Fraunhofer secure’s local AI processing for sensors

Author:OMO Release Date: Nov 7, 2019


Secured sensor processing using local artificially intelligence is the aim of a chip announced by Fraunhofer Institute for Microelectronic Circuits and Systems (IMS), which has developed it around an open-source Risc-V core.

“In combination with the AIfES framework for embedded AI we have enabled a system for the application of artificial intelligence on sensor and actuator-related embedded systems”, said IMS’s Alexander Stanitzki.

AIfES (‘artificial intelligence for embedded systems’) is a platform-independent machine learning library for stand-alone microcontrollers – those with no connection to cloud resources or other processing back-up.

AlfES in action “The sensor-related AI system recognises handwriting and gestures, enabling for example gesture control of input when the library is running on a wearable,” according to Fraunhofer IMS.

To protect on-board AI algorithms and learning data from intellectual property theft, the Fraunhofer chip is equipped with memory content protection and hardware-accelerated encryption “for popular encryption methods for the communication”, said the organisation, which is using the term ‘Trusted Electronics’ to describe such hardware.

Chips are scheduled to appear in the spring of next year, and a service to create custom asics along the same lines has been opened – for example, to add customer-specific modules to the Risc-V core.

For evaluation, equivalent soft-cores have been created for installing in FPGAs, and software libraries are available to go with them.

More on AIfES

Python-based AI software is fine for PCs, according to Fraunhofer IMS, but it is not much good for training and executing neural networks on microcontrollers – which is why, specifically for sensor data processing, its researcher team wrote AIfES in C.

Much as MCUs are the target, is will also run on PCs, Raspberry Pis and Android.

The library contains a completely configurable artificial neural network, which can also generate deep networks for deep learning.

“We’ve reduced the source code to a minimum,” said IMS researcher Dr Pierre Gembaczka, “which means the artificial neural network can be trained directly on the microcontroller or the sensor. In addition the source code is universally valid and can be compiled for almost any platform. Because the same algorithms are always used, a neural network generated for example on a PC, can easily be ported to a microcontroller.”

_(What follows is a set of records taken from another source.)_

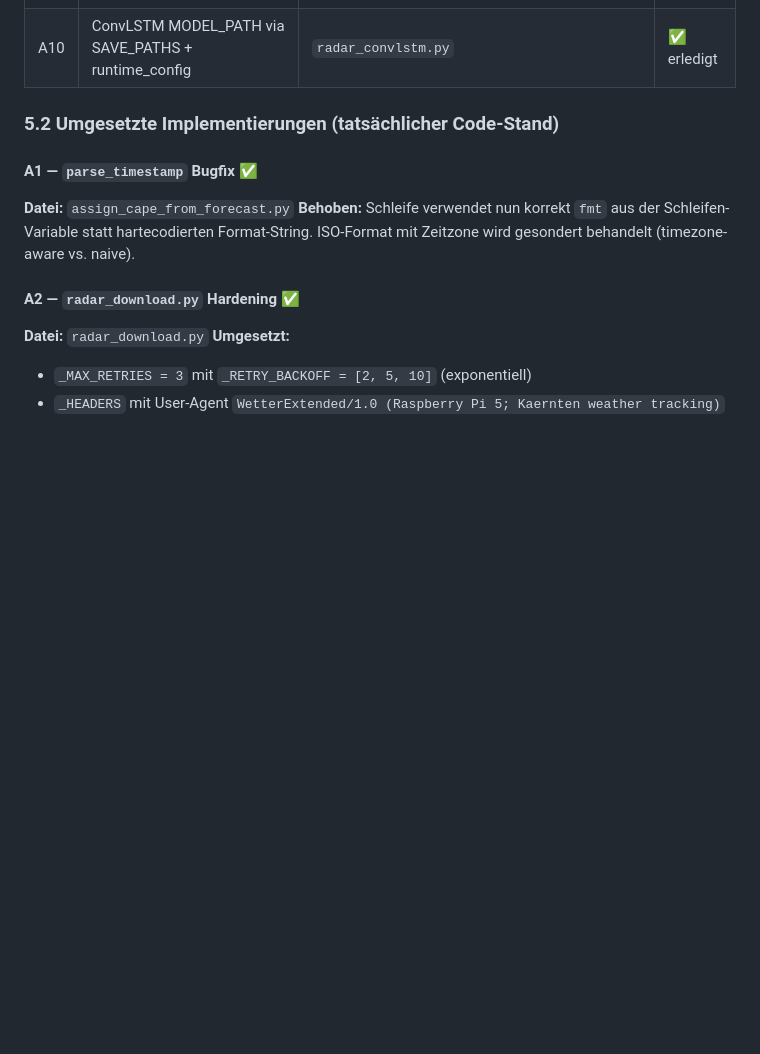
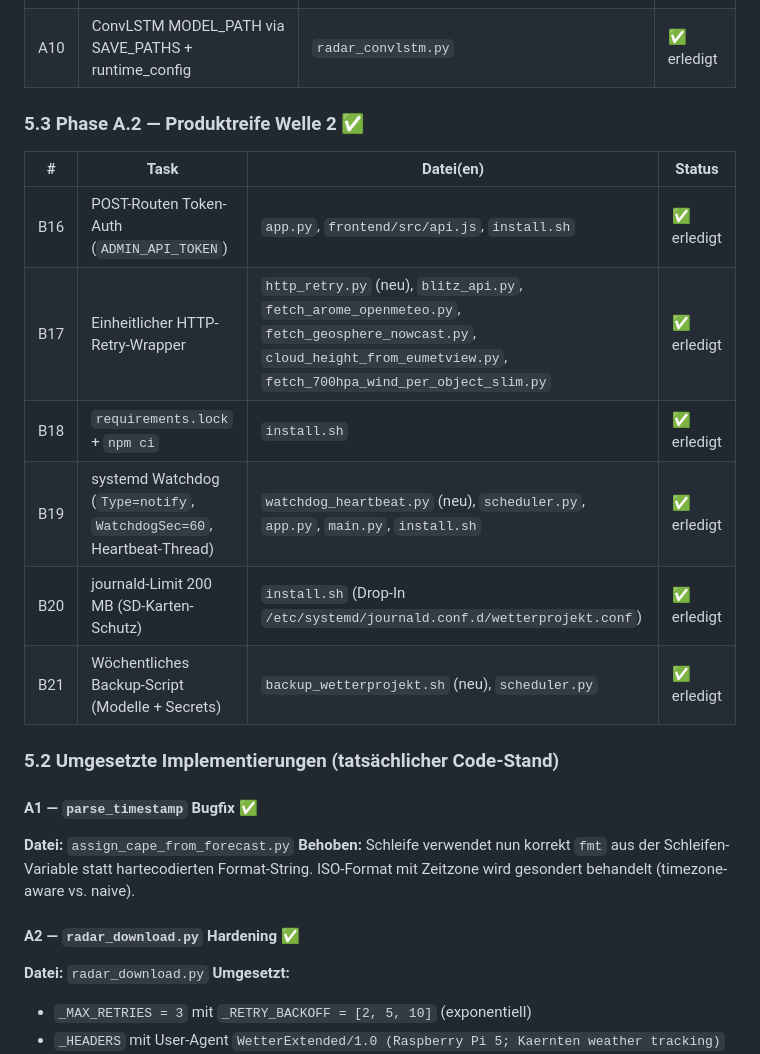
Before and after one commit to IVOBLA/WetterExtended, a Markdown page: docs/HAILO_INTEGRATION.md, the part around the change. GitHub-like rendering; blank space fills up the shorter version.

```diff
--- a/docs/HAILO_INTEGRATION.md
+++ b/docs/HAILO_INTEGRATION.md
@@ -150,6 +150,17 @@ Abarbeitungsreihenfolge war: A1 → A2 → A3 → A4 → A5 → A6 → A8 → A7
 | A8 | `LOCAL_TRAINING`-Flag einbauen (Trainer-Vorbereitung) | `config.py`, `scheduler.py`, `install.sh`, `app.py`, `Training.jsx` | ✅ erledigt |
 | A9 | File-Locking bei JSON-Schreibvorgängen | `runtime_config.py` | ✅ erledigt |
 | A10 | ConvLSTM MODEL_PATH via SAVE_PATHS + runtime_config | `radar_convlstm.py` | ✅ erledigt |
+
+### 5.3 Phase A.2 — Produktreife Welle 2 ✅
+
+| # | Task | Datei(en) | Status |
+|---|------|-----------|--------|
+| B16 | POST-Routen Token-Auth (`ADMIN_API_TOKEN`) | `app.py`, `frontend/src/api.js`, `install.sh` | ✅ erledigt |
+| B17 | Einheitlicher HTTP-Retry-Wrapper | `http_retry.py` (neu), `blitz_api.py`, `fetch_arome_openmeteo.py`, `fetch_geosphere_nowcast.py`, `cloud_height_from_eumetview.py`, `fetch_700hpa_wind_per_object_slim.py` | ✅ erledigt |
+| B18 | `requirements.lock` + `npm ci` | `install.sh` | ✅ erledigt |
+| B19 | systemd Watchdog (`Type=notify`, `WatchdogSec=60`, Heartbeat-Thread) | `watchdog_heartbeat.py` (neu), `scheduler.py`, `app.py`, `main.py`, `install.sh` | ✅ erledigt |
+| B20 | journald-Limit 200 MB (SD-Karten-Schutz) | `install.sh` (Drop-In `/etc/systemd/journald.conf.d/wetterprojekt.conf`) | ✅ erledigt |
+| B21 | Wöchentliches Backup-Script (Modelle + Secrets) | `backup_wetterprojekt.sh` (neu), `scheduler.py` | ✅ erledigt |
 
 ### 5.2 Umgesetzte Implementierungen (tatsächlicher Code-Stand)
 
```
Also changed, not shown: docs/WetterExtended_Benutzerhandbuch.md (+2 -1 lines).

But don’t get carried away, it is not a big data scheme, it is an absolutely necessary data scheme.

“Of course it’s not possible to implement giant deep learning models on an embedded system, so we’re increasing our efforts toward making an elegant feature extraction to reduce input signals”, said IMS embedded systems manager Burkhard Heidemann.

Feature extraction and data pre-processing strategies are included to allow a small neural network to give a useful performance – for example, both learning and instancing for the handwritten number recognition app in the photo above are done on an 8-bit Arduino Uno. Another demonstrator can recognising complex gestures made in the air.

An added benefit of local data processing is that it removes the need to pass that data to a remote server, closing a potential hacking loop-hole.

If data has to be sent for AI processing elsewhere, it is “difficult to protect privacy in this process, and enormous amounts of data are transmitted. That’s why we’ve chosen a different approach and are turning away from machine learning processes in the cloud in favour of machine learning directly in the embedded system. Since no sensitive data leave the system, data protection can be guaranteed and the amounts of data to be transferred are significantly reduced”, said Heidemann.

Fraunhofer

Fraunhofers are German institutions created to help companies bridge the gap between research and mass production. “In eight business units Fraunhofer IMS is dedicated to applied research, advance development for products and their applications,” according to Fraunhofer IMS. “Because of its know-how, access to technology and the high-quality development work, the Institute is a worldwide partner for the industry.”

Photo: The processing core (top left) is based on the Risc-V instruction set, and there is a JTAG TAP (test access port – top right).